From today (June 23), the price of 135 products – including Allinson white flour and peeled plum tomatoes – will fall by an average of 14%. The price reductions were spread across a range of everyday products, mainly in the grocery and household categories.
Price reductions are divided equally between big brands and own-label products.
‘Permanent price cuts’
Morrisons chief executive Dalton Philips said: “We are making a real difference to the cost of the weekly family shop by reducing prices on products that our customers use regularly. These are permanent price cuts, not promotions, and they won’t be the last.”
In March the retailer pledged to invest £1bn over three years in cutting product prices, as it battled lower prices from discounters such as Aldi and Lidl. Morrisons said its ‘I’m Cheaper price cuts’ – launched on May 1 2014 had cut the cost of 1,200 products by an average of 17%, contributing to the first fall in food prices for eight years.

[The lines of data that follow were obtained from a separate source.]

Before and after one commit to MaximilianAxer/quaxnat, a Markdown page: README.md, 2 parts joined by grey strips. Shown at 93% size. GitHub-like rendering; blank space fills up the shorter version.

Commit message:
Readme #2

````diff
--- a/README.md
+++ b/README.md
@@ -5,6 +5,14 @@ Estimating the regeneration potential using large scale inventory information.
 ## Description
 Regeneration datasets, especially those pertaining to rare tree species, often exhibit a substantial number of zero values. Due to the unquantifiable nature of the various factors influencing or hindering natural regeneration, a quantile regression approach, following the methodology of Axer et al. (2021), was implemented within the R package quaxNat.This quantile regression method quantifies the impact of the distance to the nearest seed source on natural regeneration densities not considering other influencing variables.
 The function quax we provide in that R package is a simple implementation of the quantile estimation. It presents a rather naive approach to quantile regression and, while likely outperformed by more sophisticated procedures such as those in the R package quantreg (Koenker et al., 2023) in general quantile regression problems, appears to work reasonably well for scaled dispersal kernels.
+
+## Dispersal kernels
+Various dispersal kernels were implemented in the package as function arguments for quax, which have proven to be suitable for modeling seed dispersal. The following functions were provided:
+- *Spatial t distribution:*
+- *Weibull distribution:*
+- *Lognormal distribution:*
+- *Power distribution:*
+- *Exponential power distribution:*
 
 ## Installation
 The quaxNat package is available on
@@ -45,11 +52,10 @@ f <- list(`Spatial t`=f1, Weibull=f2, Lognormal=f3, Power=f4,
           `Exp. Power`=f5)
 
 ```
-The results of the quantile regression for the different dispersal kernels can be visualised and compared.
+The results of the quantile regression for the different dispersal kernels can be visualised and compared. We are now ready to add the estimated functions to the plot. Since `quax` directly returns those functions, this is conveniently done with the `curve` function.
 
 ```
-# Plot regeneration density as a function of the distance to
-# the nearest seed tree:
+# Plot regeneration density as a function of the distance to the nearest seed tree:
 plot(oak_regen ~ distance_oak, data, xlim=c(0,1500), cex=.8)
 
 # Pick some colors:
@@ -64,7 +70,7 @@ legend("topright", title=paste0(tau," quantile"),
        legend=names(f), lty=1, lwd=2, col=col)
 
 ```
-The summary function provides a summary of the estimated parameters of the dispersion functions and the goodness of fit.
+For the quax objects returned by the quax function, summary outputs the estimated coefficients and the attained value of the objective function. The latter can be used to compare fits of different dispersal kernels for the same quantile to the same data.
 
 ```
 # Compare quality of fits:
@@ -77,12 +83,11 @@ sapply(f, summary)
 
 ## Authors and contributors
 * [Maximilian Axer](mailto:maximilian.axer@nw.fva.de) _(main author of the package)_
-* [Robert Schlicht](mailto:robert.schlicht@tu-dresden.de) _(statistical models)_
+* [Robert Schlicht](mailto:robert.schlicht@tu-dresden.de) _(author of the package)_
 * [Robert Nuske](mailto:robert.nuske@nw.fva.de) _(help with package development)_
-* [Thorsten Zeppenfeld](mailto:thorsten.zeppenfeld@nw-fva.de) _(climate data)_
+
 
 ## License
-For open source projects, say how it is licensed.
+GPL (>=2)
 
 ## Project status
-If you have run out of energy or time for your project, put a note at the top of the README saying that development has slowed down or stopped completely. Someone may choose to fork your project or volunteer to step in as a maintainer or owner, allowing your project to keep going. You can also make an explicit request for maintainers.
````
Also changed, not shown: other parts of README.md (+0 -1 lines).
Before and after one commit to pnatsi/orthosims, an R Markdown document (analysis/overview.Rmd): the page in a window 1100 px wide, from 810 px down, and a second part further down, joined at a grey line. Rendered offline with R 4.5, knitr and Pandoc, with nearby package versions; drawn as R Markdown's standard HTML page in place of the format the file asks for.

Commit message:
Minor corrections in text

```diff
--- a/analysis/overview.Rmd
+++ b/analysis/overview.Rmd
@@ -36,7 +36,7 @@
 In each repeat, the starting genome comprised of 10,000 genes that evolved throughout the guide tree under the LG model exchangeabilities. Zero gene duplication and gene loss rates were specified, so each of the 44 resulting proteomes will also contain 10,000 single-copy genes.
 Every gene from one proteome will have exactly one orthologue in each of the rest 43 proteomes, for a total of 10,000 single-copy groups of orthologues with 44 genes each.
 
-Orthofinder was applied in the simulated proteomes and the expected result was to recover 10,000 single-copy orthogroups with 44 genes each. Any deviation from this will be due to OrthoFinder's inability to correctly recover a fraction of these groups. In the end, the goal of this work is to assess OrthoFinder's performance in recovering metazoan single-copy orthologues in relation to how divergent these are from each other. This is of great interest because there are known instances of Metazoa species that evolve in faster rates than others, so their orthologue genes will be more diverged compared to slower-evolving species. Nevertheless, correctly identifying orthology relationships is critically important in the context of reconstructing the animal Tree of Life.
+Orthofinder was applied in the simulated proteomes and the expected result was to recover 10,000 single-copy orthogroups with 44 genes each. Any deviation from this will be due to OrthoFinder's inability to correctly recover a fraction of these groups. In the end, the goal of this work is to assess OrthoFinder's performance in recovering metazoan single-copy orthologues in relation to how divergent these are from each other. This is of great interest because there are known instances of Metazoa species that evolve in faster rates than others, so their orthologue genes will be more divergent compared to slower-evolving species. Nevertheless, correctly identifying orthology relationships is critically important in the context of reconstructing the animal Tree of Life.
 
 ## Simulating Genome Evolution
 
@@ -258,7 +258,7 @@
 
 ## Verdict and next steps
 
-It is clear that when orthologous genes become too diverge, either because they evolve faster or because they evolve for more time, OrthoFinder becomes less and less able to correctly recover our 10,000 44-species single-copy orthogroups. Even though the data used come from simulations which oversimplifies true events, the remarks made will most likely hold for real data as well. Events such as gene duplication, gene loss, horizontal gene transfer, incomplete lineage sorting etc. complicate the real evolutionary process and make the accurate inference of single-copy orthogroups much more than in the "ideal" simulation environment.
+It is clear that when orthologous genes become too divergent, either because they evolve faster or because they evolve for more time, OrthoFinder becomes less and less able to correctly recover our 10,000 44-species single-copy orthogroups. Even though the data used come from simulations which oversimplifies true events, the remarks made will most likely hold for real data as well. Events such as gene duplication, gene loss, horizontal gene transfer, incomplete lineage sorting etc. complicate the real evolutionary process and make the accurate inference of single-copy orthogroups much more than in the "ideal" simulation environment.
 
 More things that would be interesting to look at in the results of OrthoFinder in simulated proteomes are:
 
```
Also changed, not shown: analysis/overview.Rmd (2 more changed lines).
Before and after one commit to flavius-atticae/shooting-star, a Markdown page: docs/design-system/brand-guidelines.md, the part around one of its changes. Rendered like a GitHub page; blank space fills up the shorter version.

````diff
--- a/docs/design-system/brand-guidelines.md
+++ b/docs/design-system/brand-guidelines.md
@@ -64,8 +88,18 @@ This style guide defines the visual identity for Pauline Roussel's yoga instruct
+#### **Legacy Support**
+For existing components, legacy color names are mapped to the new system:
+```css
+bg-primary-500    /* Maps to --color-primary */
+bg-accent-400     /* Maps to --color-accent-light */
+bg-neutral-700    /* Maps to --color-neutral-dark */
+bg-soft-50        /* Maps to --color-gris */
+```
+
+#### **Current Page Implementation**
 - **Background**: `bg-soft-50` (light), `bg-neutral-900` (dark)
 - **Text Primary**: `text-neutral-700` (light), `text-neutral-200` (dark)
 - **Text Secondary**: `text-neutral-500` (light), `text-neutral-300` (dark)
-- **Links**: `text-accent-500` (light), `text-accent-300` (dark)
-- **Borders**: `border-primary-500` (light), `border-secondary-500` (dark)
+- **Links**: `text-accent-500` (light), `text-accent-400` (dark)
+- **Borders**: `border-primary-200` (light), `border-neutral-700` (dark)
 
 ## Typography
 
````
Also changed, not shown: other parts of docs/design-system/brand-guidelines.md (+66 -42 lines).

“According to the Office for National Statistics, food prices across the sector have fallen by 0.6% and Morrisons is an important contributor to easing the pressure on household budgets,” it said in a statement.
City analysts Shore Capital said the job cuts were unsurprising, questioning the impact on staff morale.
Commenting before today’s announcement, analysts Clive Black and Darren Shirley said: “As is often the case with such announcements, senior management pledges that the changes are likely to lead to an improvement in customer service; we will see whether this is the case and also whether in-store morale and standards can be maintained through what is a demonstrably challenging and difficult time for all concerned.”
Morrison’s move to cut labour costs will not be the last in the UK supermarket sector, as forces combined to depress demand while boosting costs, they predicted. “Such changes include reduced in-house food waste, more small-store shopping (so depleting large-store footfall), growth online (with higher fulfilment costs) and increased consumption of food eaten out of the home,” said Black and Shirley.
Shore Capital remained concerned at Morrisons’ trading momentum – measured by public market share data – and could not rule out further downgrades for Morrisons.
The analyst repeated its sell recommendation on Morrisons’ stock.
Last week, Sainsbury announced a joint venture with Danish discounter Netto, as it strove to take the price war to established discounters Aldi and Lidl.